Motto: Aymez loyaulté
Motto Translation: Love Loyalty.


Close

Pollit Family Crest Products


Expand

Pollit Family Crest Products




Close

See Also


Expand

See Also




Close

Citations


Expand

Citations



  1. ^ The Norman People and Their Existing Descendants in the British Dominions and the United States Of America. Baltimore: Genealogical Publishing, 1975. Print. (ISBN 0-8063-0636-X)
  2. ^ Shirley, Evelyn Philip, The Noble and Gentle Men of England; The Arms and Descents. Westminster: John Bower Nichols and Sons, 1866, Print.
  3. ^ Lewis, Samuel, A Topographical Dictionary of England. Institute of Historical Research, 1848, Print.

Other References

  1. Innes, Thomas and Learney. The Tartans of the Clans and Families of Scotland 1st Edition. Edinburgh: W & A. K. Johnston Limited, 1938. Print.
  2. Chadwick, Nora Kershaw and J.X.W.P Corcoran. The Celts. London: Penguin, 1790. Print. (ISBN 0140212116).
  3. Fairbairn. Fairbain's book of Crests of the Families of Great Britain and Ireland, 4th Edition 2 volumes in one. Baltimore: Heraldic Book Company, 1968. Print.
  4. Williams, Dr Ann. And G.H. Martin, Eds. Domesday Book A Complete Translation. London: Penguin, 1992. Print. (ISBN 0-141-00523-8).
  5. Samuelsen, W. David. New York City Passenger List Manifests Index 1820 - 1824. North Salt Lake, Utah: Accelerated Indexing Systems International, 1986. Print.
  6. Foster, Joseph. Dictionary of Heraldry Feudal Coats of Arms and Pedigrees. London: Bracken Books, 1989. Print. (ISBN 1-85170-309-8).
  7. Williams, Dr Ann. And G.H. Martin . Domesday Book A Complete Translation. London: Penguin, 1992. Print. (ISBN 0-141-00523-8).
  8. Holt, J.C. Ed. Domesday Studies. Woodbridge: Boydell, 1987. Print. (ISBN 0-85115-477-8).
  9. Matthews, John.
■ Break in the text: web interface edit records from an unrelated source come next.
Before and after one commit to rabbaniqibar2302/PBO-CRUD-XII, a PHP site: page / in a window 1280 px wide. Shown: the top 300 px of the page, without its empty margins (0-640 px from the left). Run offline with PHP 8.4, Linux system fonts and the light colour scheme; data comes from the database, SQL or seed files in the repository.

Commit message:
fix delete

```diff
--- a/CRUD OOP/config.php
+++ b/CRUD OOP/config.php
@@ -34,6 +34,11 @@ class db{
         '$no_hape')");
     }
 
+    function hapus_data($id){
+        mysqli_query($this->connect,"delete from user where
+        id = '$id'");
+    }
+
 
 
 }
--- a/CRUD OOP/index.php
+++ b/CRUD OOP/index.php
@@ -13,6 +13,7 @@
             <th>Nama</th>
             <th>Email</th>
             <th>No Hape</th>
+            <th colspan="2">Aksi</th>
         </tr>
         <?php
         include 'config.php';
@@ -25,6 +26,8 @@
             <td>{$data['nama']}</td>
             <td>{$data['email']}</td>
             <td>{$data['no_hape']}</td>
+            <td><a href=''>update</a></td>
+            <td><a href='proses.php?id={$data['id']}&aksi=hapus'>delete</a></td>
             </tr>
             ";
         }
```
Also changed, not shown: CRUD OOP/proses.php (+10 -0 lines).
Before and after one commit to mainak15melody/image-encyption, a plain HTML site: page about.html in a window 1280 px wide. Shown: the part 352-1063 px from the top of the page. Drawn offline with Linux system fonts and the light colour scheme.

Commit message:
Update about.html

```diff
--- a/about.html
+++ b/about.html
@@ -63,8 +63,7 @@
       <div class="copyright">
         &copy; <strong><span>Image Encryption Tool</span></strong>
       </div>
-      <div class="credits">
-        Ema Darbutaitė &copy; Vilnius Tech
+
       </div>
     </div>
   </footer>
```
Matthews' American Armoury and Blue Book. London: John Matthews, 1911. Print.
  10. Bowman, George Ernest. The Mayflower Reader A Selection of Articales from The Mayflower Descendent. Baltimore: Genealogical Publishing. Print.
  11. ...

The Pollit Family Crest was acquired from the Houseofnames.com archives. The Pollit Family Crest was drawn according to heraldic standards based on published blazons. We generally include the oldest published family crest once associated with each surname.

This page was last modified on 11 February 2016 at 12:25.

Sign Up

  


FREE SHIPPING on orders of $85 or more
House of Names on Facebook
Follow Houseofnames on Twitter
Houseofnames on Pinterest